## INSTRUCTIONS TO FOLLOW
Show the lines below that contain the string "PRODUCT".

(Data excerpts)
◇ ◇ ◇ ◇

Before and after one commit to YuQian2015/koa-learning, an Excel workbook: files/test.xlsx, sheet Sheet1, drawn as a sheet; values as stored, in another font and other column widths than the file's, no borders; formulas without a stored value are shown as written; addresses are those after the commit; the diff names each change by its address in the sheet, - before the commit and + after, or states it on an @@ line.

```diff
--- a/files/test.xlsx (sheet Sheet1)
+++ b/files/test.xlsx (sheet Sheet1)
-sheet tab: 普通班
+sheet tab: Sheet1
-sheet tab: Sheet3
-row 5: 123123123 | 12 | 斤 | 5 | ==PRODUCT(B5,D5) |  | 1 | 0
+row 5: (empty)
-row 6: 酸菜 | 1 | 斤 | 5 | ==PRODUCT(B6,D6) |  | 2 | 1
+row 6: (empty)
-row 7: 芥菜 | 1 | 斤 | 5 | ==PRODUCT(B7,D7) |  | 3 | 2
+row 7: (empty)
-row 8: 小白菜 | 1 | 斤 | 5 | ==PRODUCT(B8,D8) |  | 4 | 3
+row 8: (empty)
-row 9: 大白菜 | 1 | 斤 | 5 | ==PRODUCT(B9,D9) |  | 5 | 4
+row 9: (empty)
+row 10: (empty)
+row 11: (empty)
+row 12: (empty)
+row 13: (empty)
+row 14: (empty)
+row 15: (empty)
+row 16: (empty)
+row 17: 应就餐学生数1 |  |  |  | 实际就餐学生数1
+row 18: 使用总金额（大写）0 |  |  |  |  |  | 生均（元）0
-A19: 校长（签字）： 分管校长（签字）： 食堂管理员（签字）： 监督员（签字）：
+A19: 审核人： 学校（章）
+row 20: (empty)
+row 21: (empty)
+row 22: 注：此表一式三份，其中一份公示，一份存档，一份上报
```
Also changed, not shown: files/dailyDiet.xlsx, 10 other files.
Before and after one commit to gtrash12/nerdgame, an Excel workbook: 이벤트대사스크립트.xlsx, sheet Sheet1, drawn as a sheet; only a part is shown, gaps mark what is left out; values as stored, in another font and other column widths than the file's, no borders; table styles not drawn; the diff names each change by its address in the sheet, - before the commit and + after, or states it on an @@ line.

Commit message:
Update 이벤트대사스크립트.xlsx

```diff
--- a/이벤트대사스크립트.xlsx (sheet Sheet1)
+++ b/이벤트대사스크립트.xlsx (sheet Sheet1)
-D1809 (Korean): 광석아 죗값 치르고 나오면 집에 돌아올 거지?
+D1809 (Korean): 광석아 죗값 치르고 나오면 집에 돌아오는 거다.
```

◇ ◇ ◇ ◇

## EXERCISE SOLUTION
-row 5: 123123123 | 12 | 斤 | 5 | ==PRODUCT(B5,D5) |  | 1 | 0
-row 6: 酸菜 | 1 | 斤 | 5 | ==PRODUCT(B6,D6) |  | 2 | 1
-row 7: 芥菜 | 1 | 斤 | 5 | ==PRODUCT(B7,D7) |  | 3 | 2
-row 8: 小白菜 | 1 | 斤 | 5 | ==PRODUCT(B8,D8) |  | 4 | 3
-row 9: 大白菜 | 1 | 斤 | 5 | ==PRODUCT(B9,D9) |  | 5 | 4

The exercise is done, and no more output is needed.